Care label for white t-shirt: 100% viscose, made in turkey, wash at 30 degrees, iron on low heat.

White Shirt

Although this is a single fibre garment and easier to recycle, viscose has a higher carbon and water impact than cotton as well as using toxic chemicals in the production process. The garment has a soft feel, but creases easily requiring more ironing.

Pros

  • Single fibre content is easy to recycle.
  • Made in Europe reducing the energy needed to ship the garments
  • Washing cycles for synthetic garments tend to be shorter and spin speeds lower than for those of 100% cotton.
  • Drying times are quicker than for a 100% cotton t-shirt, saving energy if tumble dried or reduced moisture levels in the house when air dried.
  • Washed at the lower temperature of 30°C, reducing the energy needed during washing

 

Cons

  • Viscose has a 7% higher carbon impact and a 20% higher water use impact than cotton.
  • The production process for viscose use toxic chemicals
  • The fabric creases easily and therefore requires frequent ironing and is likely to be washed more regularly than items that stay looking crisp longer.

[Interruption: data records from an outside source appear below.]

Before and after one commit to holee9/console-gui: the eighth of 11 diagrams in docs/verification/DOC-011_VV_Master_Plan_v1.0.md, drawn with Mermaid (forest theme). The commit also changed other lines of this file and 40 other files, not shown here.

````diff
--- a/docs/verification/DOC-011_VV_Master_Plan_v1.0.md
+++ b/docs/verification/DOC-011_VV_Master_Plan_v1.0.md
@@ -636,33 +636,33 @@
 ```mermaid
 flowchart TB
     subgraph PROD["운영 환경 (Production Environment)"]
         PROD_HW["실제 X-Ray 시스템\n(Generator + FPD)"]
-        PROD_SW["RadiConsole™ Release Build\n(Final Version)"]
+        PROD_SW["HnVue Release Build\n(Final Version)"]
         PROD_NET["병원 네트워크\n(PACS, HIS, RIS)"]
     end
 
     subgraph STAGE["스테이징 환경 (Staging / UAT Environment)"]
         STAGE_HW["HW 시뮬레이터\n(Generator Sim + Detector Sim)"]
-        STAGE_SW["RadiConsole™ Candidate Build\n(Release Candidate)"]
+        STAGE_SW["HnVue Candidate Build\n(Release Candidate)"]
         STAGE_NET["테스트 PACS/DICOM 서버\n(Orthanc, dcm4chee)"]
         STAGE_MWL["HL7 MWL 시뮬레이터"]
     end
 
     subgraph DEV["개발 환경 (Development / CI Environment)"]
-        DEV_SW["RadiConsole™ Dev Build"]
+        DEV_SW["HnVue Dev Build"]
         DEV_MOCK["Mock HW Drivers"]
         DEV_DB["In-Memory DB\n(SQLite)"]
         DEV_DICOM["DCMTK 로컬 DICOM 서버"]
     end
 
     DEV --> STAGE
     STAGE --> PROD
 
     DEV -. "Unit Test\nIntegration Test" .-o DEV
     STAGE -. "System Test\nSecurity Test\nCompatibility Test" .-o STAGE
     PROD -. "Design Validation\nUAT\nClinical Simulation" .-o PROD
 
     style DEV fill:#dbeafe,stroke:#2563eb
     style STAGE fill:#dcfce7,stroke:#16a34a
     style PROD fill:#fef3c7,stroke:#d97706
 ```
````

As you can see from this there are a number of factors that affect the sustainability of a garment, including what it is made from, where it is made, how you care for it, how often you wear it and what happens to it at the end of its life. There are no right or wrong answers to what makes one t-shirt more sustainable than another, which makes it difficult to choose when shopping the most sustainable option. The things that could make it a more sustainable choice at the point of purchase, such as being made from recycled fibres or organic cotton may not be the things that make it a sustainable choice for the whole of the lifecycle. For example, if you don’t like the feel or style of the garment or it is difficult to care for you are less likely to wear it, wasting resources and raw materials.

However, there are several things we as consumers can do to improve the sustainability of a garment. Looking for organic cotton or recycled fibres is a good thing to do, but perhaps the most important things we can do are about considering how we use and care for a garment, as you will have seen from the blogs. Keeping them for longer, wearing them more often, washing at lower temperatures and at the end of their life either taking them to a charity shop or a textile recycling bin rather than putting them in the household rubbish can all help.

Do you still agree with your initial decision? Were you surprised by other peoples' choices? Which one would you actually buy knowing what you know now? Discuss it in the comments below, we look forward to hearing your opinions!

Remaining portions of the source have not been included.